Alcohol is a widely-used, socially acceptable drug within our society. Many people don’t realize that alcohol slows down the central nervous system and affects the way we think, feel and act. As we get older, it is important to remember that alcohol affects each of us differently.

How does alcohol affect older adults?

As we age, our bodies change:

  • Blood circulation, kidneys and liver work more slowly to get rid of alcohol from our bodies.
  • Less water is available in our bodies to dilute alcohol.
  • We tend to have more chronic illnesses and take more medications.

When older adults drink alcohol, all of the above factors can put them more at risk for:

  • falls and injuries
  • unsafe medication and alcohol interactions
  • worsening of some existing health problems

Tips for safer use of alcohol:

  • Follow Canada's Low-Risk Alcohol Drinking Guidelines (content below).
  • If you are taking any prescription, over-the-counter medication or herbal remedy, check with your pharmacist before you drink any alcohol.
  • Eat before and while you are drinking alcohol.
  • Do not drink alcohol or increase your drinking of alcohol for health benefits.

Quick Facts about Alcohol and Older Adults

Did you know?

  • 34% of Halton older adults aged 65+ do not comply with Canada’s Low-Risk Alcohol Drinking Guidelines.
    Canadian Community Health Survey, 2009-2010
  • 150 of the medications most commonly prescribed to older adults interact with alcohol.
    Ontario Public Health Association, 2008

Canada's Low-Risk Alcohol Drinking Guidelines

Canada's Low-Risk Alcohol Drinking Guidelines are intended for adults aged 25-64. If you choose to drink, these guidelines can help you decide when, where, why and how. There are certain exceptions that older adults need to keep in mind when reading the alcohol drinking guidelines.

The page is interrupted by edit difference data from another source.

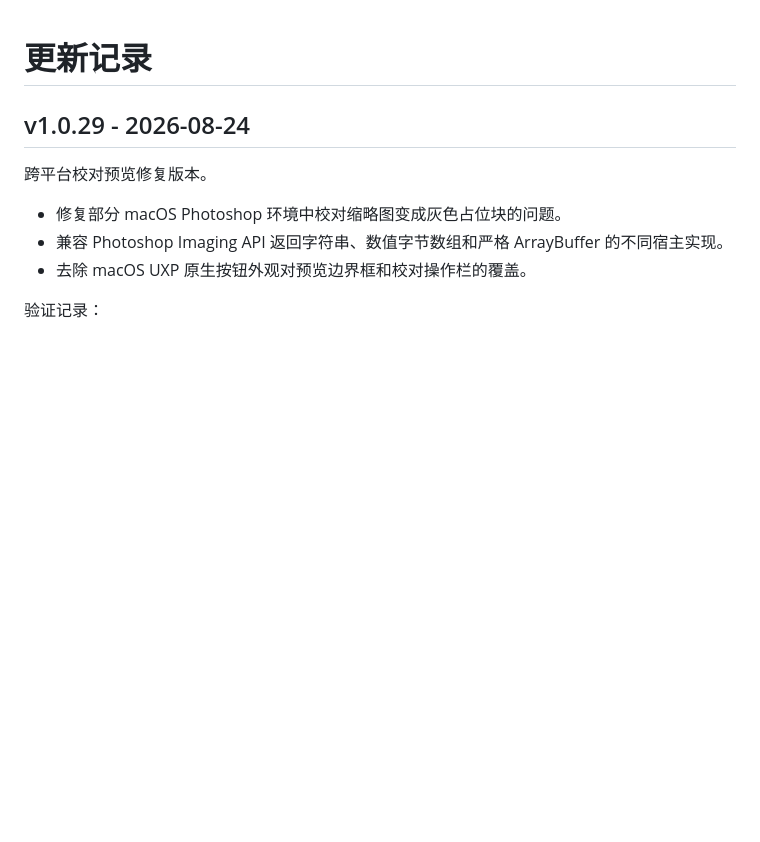
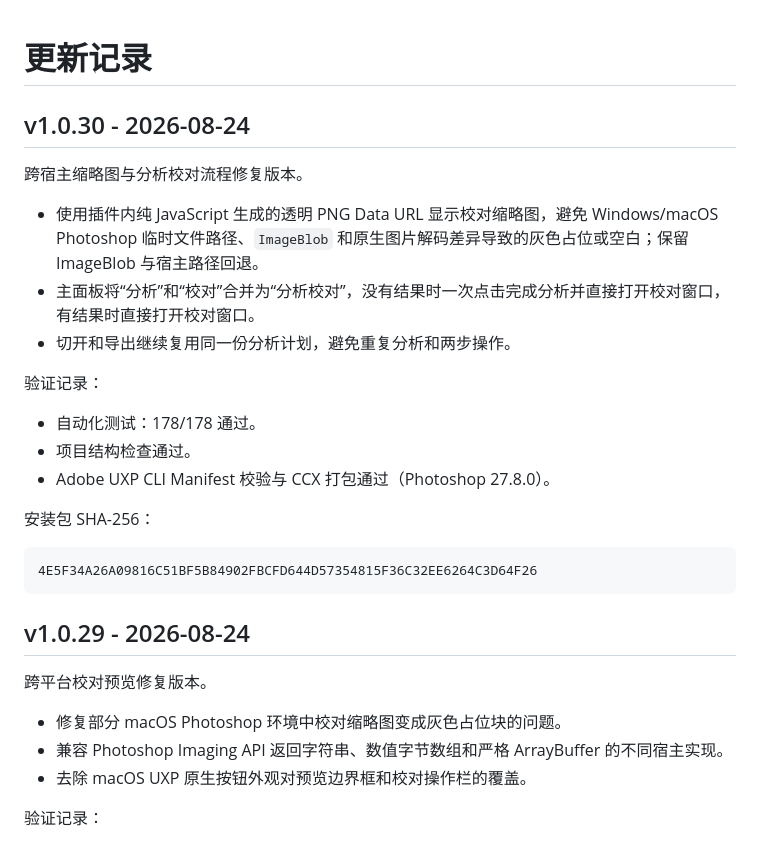
Before and after one commit to Homer79980/ps-slicer-releases, a Markdown page: CHANGELOG.md, the part around the change. Rendered like a GitHub page; blank space fills up the shorter version.

````diff
--- a/CHANGELOG.md
+++ b/CHANGELOG.md
@@ -1,4 +1,24 @@
 # 更新记录
+
+## v1.0.30 - 2026-08-24
+
+跨宿主缩略图与分析校对流程修复版本。
+
+- 使用插件内纯 JavaScript 生成的透明 PNG Data URL 显示校对缩略图，避免 Windows/macOS Photoshop 临时文件路径、`ImageBlob` 和原生图片解码差异导致的灰色占位或空白；保留 ImageBlob 与宿主路径回退。
+- 主面板将“分析”和“校对”合并为“分析校对”，没有结果时一次点击完成分析并直接打开校对窗口，有结果时直接打开校对窗口。
+- 切开和导出继续复用同一份分析计划，避免重复分析和两步操作。
+
+验证记录：
+
+- 自动化测试：178/178 通过。
+- 项目结构检查通过。
+- Adobe UXP CLI Manifest 校验与 CCX 打包通过（Photoshop 27.8.0）。
+
+安装包 SHA-256：
+
+```text
+4E5F34A26A09816C51BF5B84902FBCFD644D57354815F36C32EE6264C3D64F26
+```
 
 ## v1.0.29 - 2026-08-24
 
````
Also changed, not shown: README.md (+9 -9 lines), docs/release-notes-v1.0.30.md (added, +23 -0 lines).
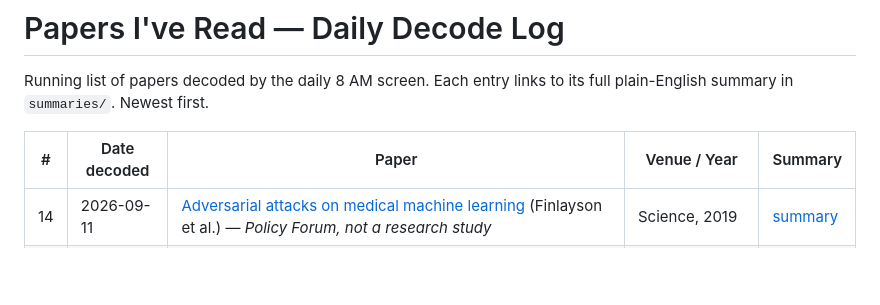
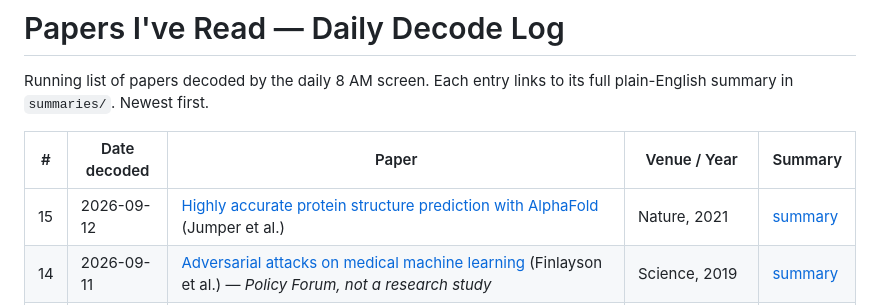
Before and after one commit to eshin01/Academic-Paper-Decoder, a Markdown page: reading-list/index.md, the part around the change. GitHub-like rendering; blank space fills up the shorter version.

```diff
--- a/reading-list/index.md
+++ b/reading-list/index.md
@@ -5,6 +5,7 @@ its full plain-English summary in `summaries/`. Newest first.
 
 | # | Date decoded | Paper | Venue / Year | Summary |
 |---|---|---|---|---|
+| 15 | 2026-09-12 | [Highly accurate protein structure prediction with AlphaFold](https://doi.org/10.1038/s41586-021-03819-2) (Jumper et al.) | Nature, 2021 | [summary](summaries/2026-09-12-jumper-alphafold-protein-structure.md) |
 | 14 | 2026-09-11 | [Adversarial attacks on medical machine learning](https://doi.org/10.1126/science.aaw4399) (Finlayson et al.) — *Policy Forum, not a research study* | Science, 2019 | [summary](summaries/2026-09-11-finlayson-adversarial-attacks-medical-ml.md) |
 | 13 | 2026-09-10 | [External Validation of a Widely Implemented Proprietary Sepsis Prediction Model in Hospitalized Patients](https://doi.org/10.1001/jamainternmed.2021.2626) (Wong et al.) | JAMA Internal Medicine, 2021 | [summary](summaries/2026-09-10-wong-epic-sepsis-model-external-validation.md) |
 | 12 | 2026-09-09 | [Artificial intelligence versus clinicians: systematic review of design, reporting standards, and claims of deep learning studies](https://doi.org/10.1136/bmj.m689) (Nagendran et al.) | BMJ, 2020 | [summary](summaries/2026-09-09-nagendran-ai-versus-clinicians-bmj-review.md) |
```
Also changed, not shown: reading-list/queue.md (+1 -1 lines), reading-list/summaries/2026-09-12-jumper-alphafold-protein-structure.md (added, +108 -0 lines).
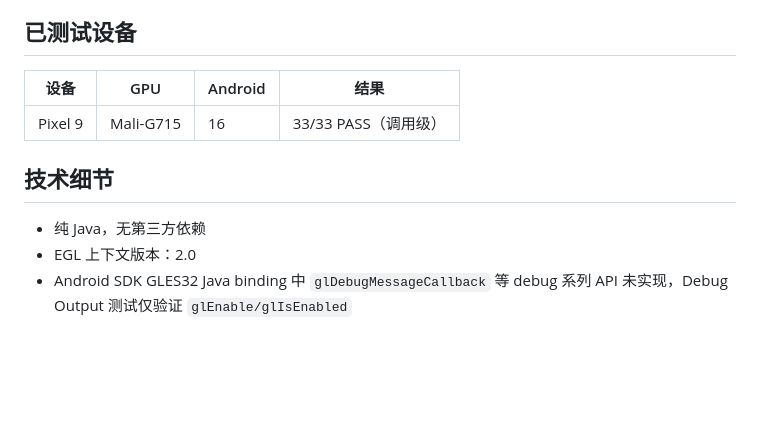
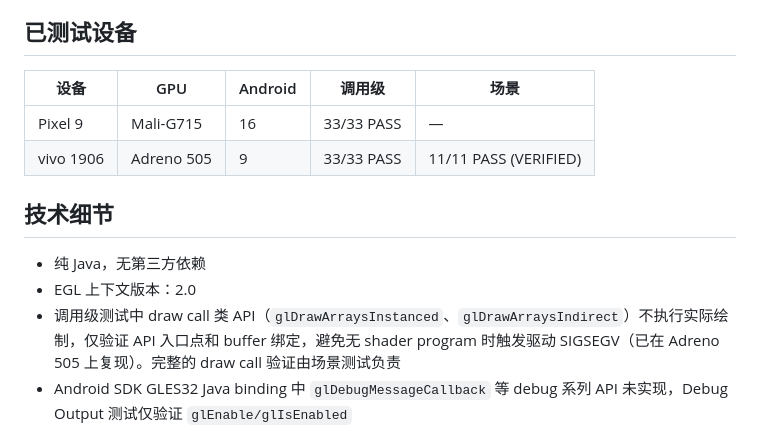
Before and after one commit to 1457128555/RenderCheker, a Markdown page: README.md, the part around the change. Drawn GitHub-style; blank space fills up the shorter version.

Commit message:
docs: add vivo 1906 test results and document draw call safety note
Co-Authored-By: Claude Opus 4.6 (1M context) <noreply@anthropic.com>

```diff
--- a/README.md
+++ b/README.md
@@ -126,14 +126,16 @@ Android 设备的 GPU 驱动实现各异。本工具通过在 GLES 2.0 上下文
 
 ## 已测试设备
 
-| 设备 | GPU | Android | 结果 |
-|------|-----|---------|------|
-| Pixel 9 | Mali-G715 | 16 | 33/33 PASS（调用级） |
+| 设备 | GPU | Android | 调用级 | 场景 |
+|------|-----|---------|--------|------|
+| Pixel 9 | Mali-G715 | 16 | 33/33 PASS | — |
+| vivo 1906 | Adreno 505 | 9 | 33/33 PASS | 11/11 PASS (VERIFIED) |
 
 ## 技术细节
 
 - 纯 Java，无第三方依赖
 - EGL 上下文版本：2.0
+- 调用级测试中 draw call 类 API（`glDrawArraysInstanced`、`glDrawArraysIndirect`）不执行实际绘制，仅验证 API 入口点和 buffer 绑定，避免无 shader program 时触发驱动 SIGSEGV（已在 Adreno 505 上复现）。完整的 draw call 验证由场景测试负责
 - Android SDK GLES32 Java binding 中 `glDebugMessageCallback` 等 debug 系列 API 未实现，Debug Output 测试仅验证 `glEnable/glIsEnabled`
 
 ## License
```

More Topics about Alcohol

Our Alcohol page has more information:

  • Alcohol and Chronic Disease
  • Alcohol-Related Harm
  • Alcohol Resources